Work to complete - Gather all lines in the entries that include the word "DBSCAN".

Data in this exercise -
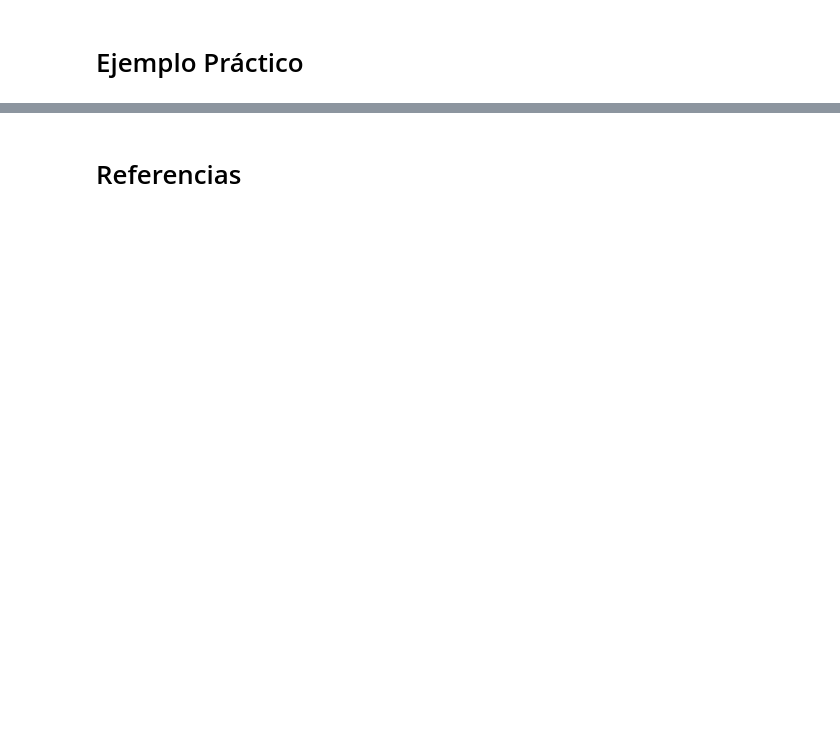
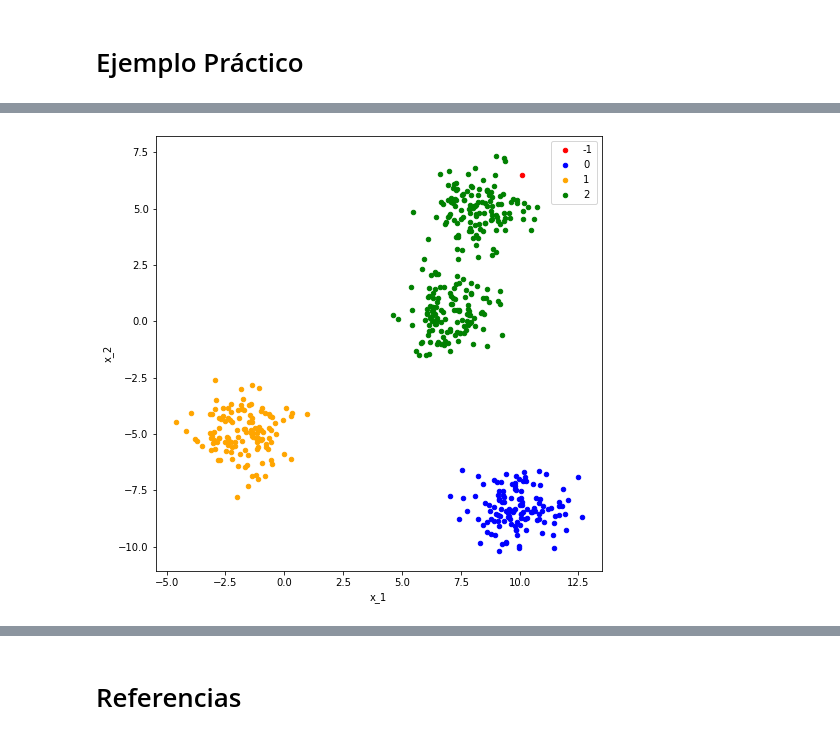
Before and after one commit to ricardomj0499/IA-Investgaci-n-DBSCAN, a Jupyter notebook: DBSCAN.ipynb, the cells around one changed output, grey strips where cells are left out. Saved outputs shown, nothing was run; the diff lists cells and outputs as text; code cells hidden in the pictures; blank space fills up the shorter version.

```diff
--- a/DBSCAN.ipynb
+++ b/DBSCAN.ipynb
@@ -133,0 +237,7 @@ Silhouette Coefficient: 0.626
+# %%
+from sklearn.cluster import DBSCAN
+clustering1 = DBSCAN(eps = 1, min_samples = 6).fit(X) #
+cluster1 = clustering1.labels_
+
+clustering2 = DBSCAN(eps = 1, min_samples = 6).fit(Y)
+cluster2 = clustering2.labels_
@@ -133,0 +252,15 @@ Silhouette Coefficient: 0.626
+# %%
+def show_clusters(X, cluster):
+  df = DataFrame(dict(x=X[:,0], y=X[:,1], label=cluster))
+  colors = {-1: 'red', 0: 'blue', 1:'orange', 2:'green', 3:'yellow', 4:'pink', 5:'purple', 6:'brown', 7:'black', 8:'gray', 9:'lime', 10:'gold', 11:'violet', 12:'darklime', 13:'navy', 14:'magenta', 15: 'cyan'}
+  fig, ax = plt.subplots(figsize=(8,8))
+  grouped = df.groupby('label')
+  for key, group in grouped:
+    group.plot(ax=ax, kind='scatter', x='x', y='y', label=key, color=colors[key])
+  plt.xlabel('x_1')
+  plt.ylabel('x_2')
+  plt.show()
+# %%
+show_clusters(X, cluster1)
+# %% [output]
+[figure, added]
```
Also changed, not shown: parts of 46 cells of this notebook.
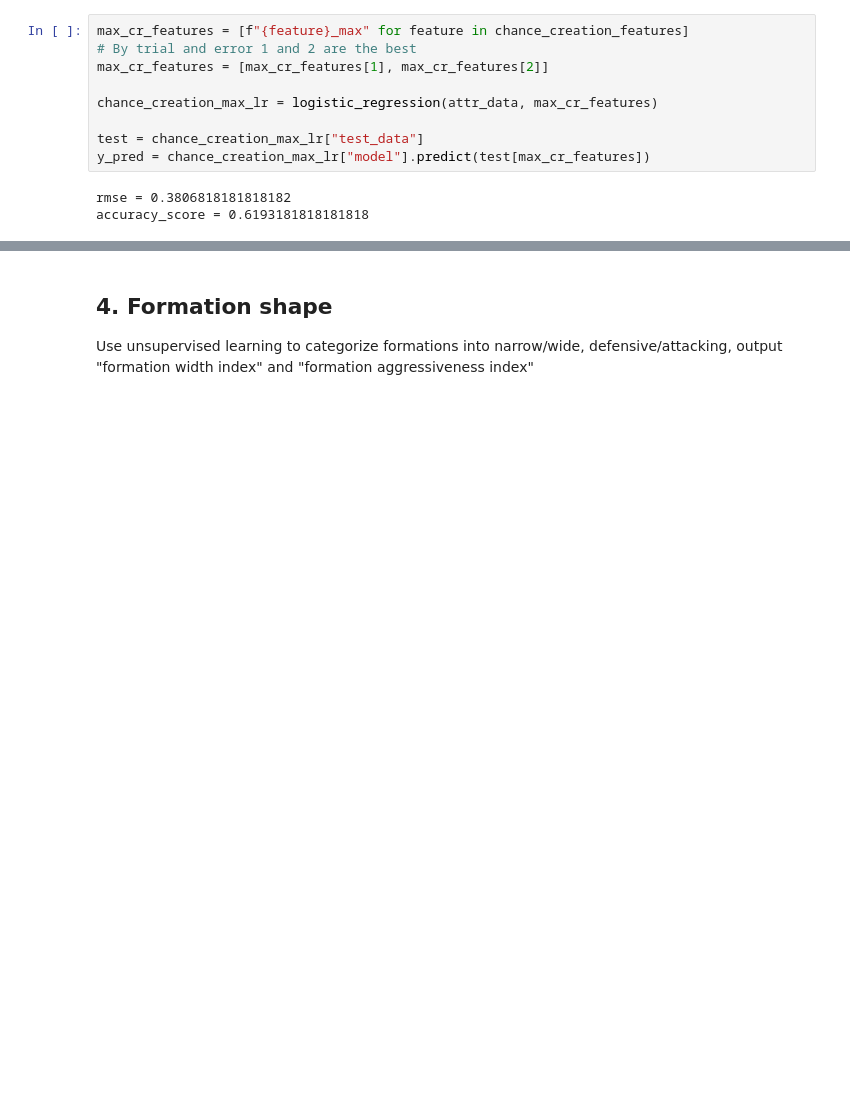
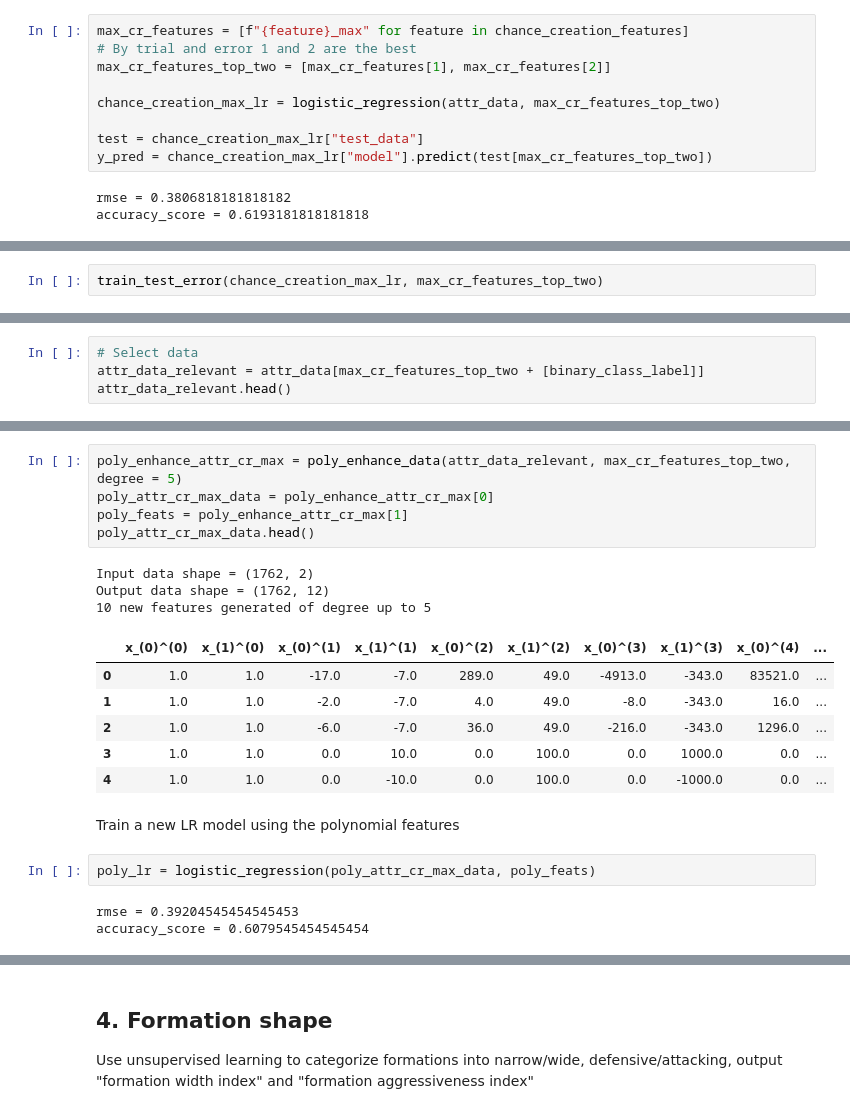
Before and after one commit to XanderYoon/ML_Soccer_Predictions, a Jupyter notebook: logistic_regression.ipynb, the cells around one changed output, grey strips where cells are left out. Cells and saved outputs as stored; diff of their text form; blank space fills up the shorter version.

```diff
--- a/logistic_regression.ipynb
+++ b/logistic_regression.ipynb
@@ -295,12 +389,12 @@ Max seems to be the best-performing aggregation. Pick the top 2 best performing
 # %%
 max_cr_features = [f"{feature}_max" for feature in chance_creation_features]
 # By trial and error 1 and 2 are the best
-max_cr_features = [max_cr_features[1], max_cr_features[2]]
+max_cr_features_top_two = [max_cr_features[1], max_cr_features[2]]
 
-chance_creation_max_lr = logistic_regression(attr_data, max_cr_features)
+chance_creation_max_lr = logistic_regression(attr_data, max_cr_features_top_two)
 
 test = chance_creation_max_lr["test_data"]
-y_pred = chance_creation_max_lr["model"].predict(test[max_cr_features])
+y_pred = chance_creation_max_lr["model"].predict(test[max_cr_features_top_two])
 # %% [output]
 rmse = 0.3806818181818182
 accuracy_score = 0.6193181818181818
@@ -322,0 +403,2 @@ Text(0.5, 0, 'z-axis(predictions)')
+# %%
+train_test_error(chance_creation_max_lr, max_cr_features_top_two)
@@ -322,0 +415,4 @@ Text(0.5, 0, 'z-axis(predictions)')
+# %%
+# Select data
+attr_data_relevant = attr_data[max_cr_features_top_two + [binary_class_label]]
+attr_data_relevant.head()
@@ -322,0 +426,22 @@ Text(0.5, 0, 'z-axis(predictions)')
+# %%
+poly_enhance_attr_cr_max = poly_enhance_data(attr_data_relevant, max_cr_features_top_two, degree = 5)
+poly_attr_cr_max_data = poly_enhance_attr_cr_max[0]
+poly_feats = poly_enhance_attr_cr_max[1]
+poly_attr_cr_max_data.head()
+# %% [output]
+Input data shape = (1762, 2)
+Output data shape = (1762, 12)
+10 new features generated of degree up to 5
+|  | x_(0)^(0) | x_(1)^(0) | x_(0)^(1) | x_(1)^(1) | x_(0)^(2) | x_(1)^(2) | x_(0)^(3) | x_(1)^(3) | x_(0)^(4) | ... |
+| 0 | 1.0 | 1.0 | -17.0 | -7.0 | 289.0 | 49.0 | -4913.0 | -343.0 | 83521.0 | ... |
+| 1 | 1.0 | 1.0 | -2.0 | -7.0 | 4.0 | 49.0 | -8.0 | -343.0 | 16.0 | ... |
+| 2 | 1.0 | 1.0 | -6.0 | -7.0 | 36.0 | 49.0 | -216.0 | -343.0 | 1296.0 | ... |
+| 3 | 1.0 | 1.0 | 0.0 | 10.0 | 0.0 | 100.0 | 0.0 | 1000.0 | 0.0 | ... |
+| 4 | 1.0 | 1.0 | 0.0 | -10.0 | 0.0 | 100.0 | 0.0 | -1000.0 | 0.0 | ... |
+# %% [markdown]
+Train a new LR model using the polynomial features
+# %%
+poly_lr = logistic_regression(poly_attr_cr_max_data, poly_feats)
+# %% [output]
+rmse = 0.39204545454545453
+accuracy_score = 0.6079545454545454
```
Also changed, not shown: parts of 19 cells of this notebook.
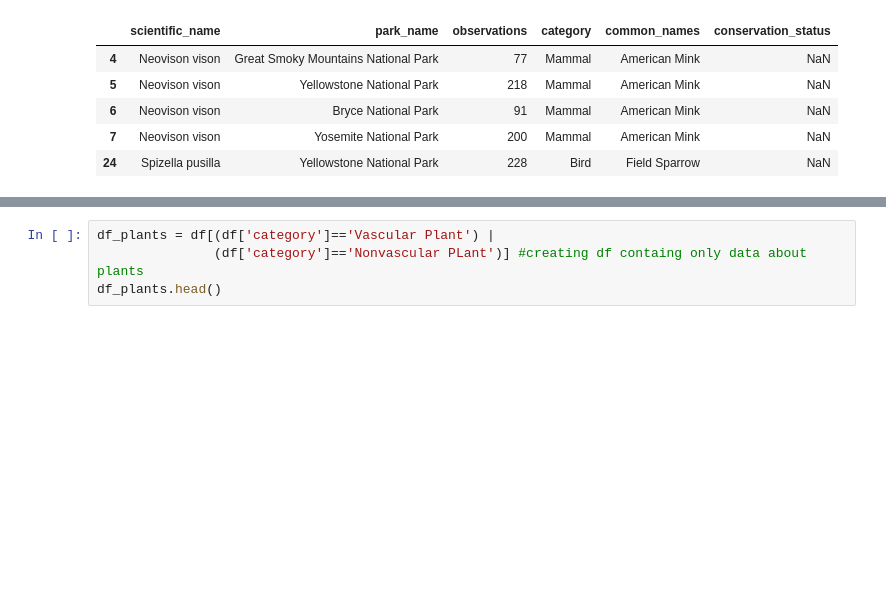
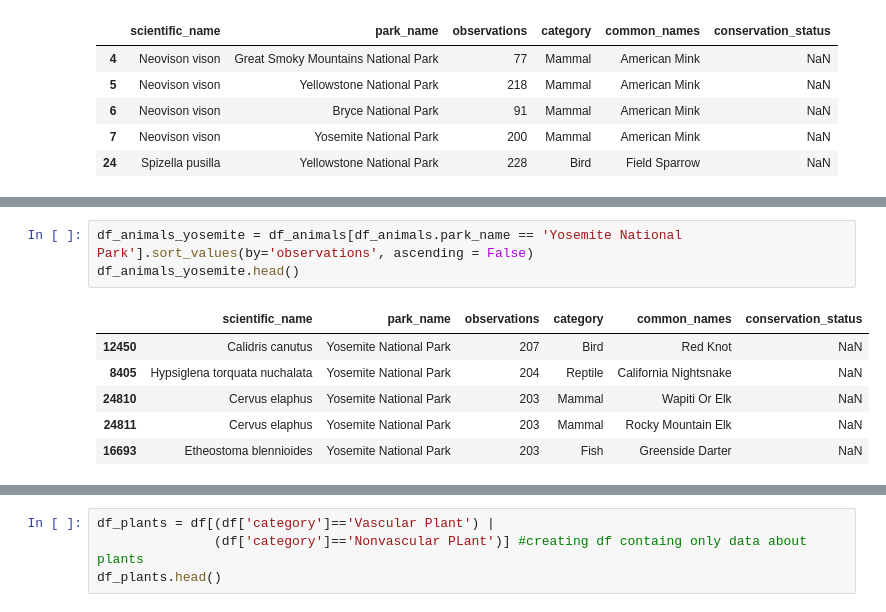
Before and after one commit to stormborn333/Biodiversity_in_National_Parks, a Jupyter notebook: biodiversity.ipynb, the cells around one changed output, grey strips where cells are left out. Saved outputs shown, nothing was run; the diff lists cells and outputs as text; blank space fills up the shorter version.

```diff
--- a/biodiversity.ipynb
+++ b/biodiversity.ipynb
@@ -117,0 +134,10 @@ df_animals.head()
+# %%
+df_animals_yosemite = df_animals[df_animals.park_name == 'Yosemite National Park'].sort_values(by='observations', ascending = False)
+df_animals_yosemite.head()
+# %% [output]
+|  | scientific_name | park_name | observations | category | common_names | conservation_status |
+| 12450 | Calidris canutus | Yosemite National Park | 207 | Bird | Red Knot | NaN |
+| 8405 | Hypsiglena torquata nuchalata | Yosemite National Park | 204 | Reptile | California Nightsnake | NaN |
+| 24810 | Cervus elaphus | Yosemite National Park | 203 | Mammal | Wapiti Or Elk | NaN |
+| 24811 | Cervus elaphus | Yosemite National Park | 203 | Mammal | Rocky Mountain Elk | NaN |
+| 16693 | Etheostoma blennioides | Yosemite National Park | 203 | Fish | Greenside Darter | NaN |
```
Also changed, not shown: parts of 9 cells of this notebook.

Exercise solution -
Before and after one commit to ricardomj0499/IA-Investgaci-n-DBSCAN, a Jupyter notebook: DBSCAN.ipynb, the cells around one changed output, grey strips where cells are left out. Saved outputs shown, nothing was run; the diff lists cells and outputs as text; code cells hidden in the pictures; blank space fills up the shorter version.
--- a/DBSCAN.ipynb
+++ b/DBSCAN.ipynb
+from sklearn.cluster import DBSCAN
+clustering1 = DBSCAN(eps = 1, min_samples = 6).fit(X) #
+clustering2 = DBSCAN(eps = 1, min_samples = 6).fit(Y)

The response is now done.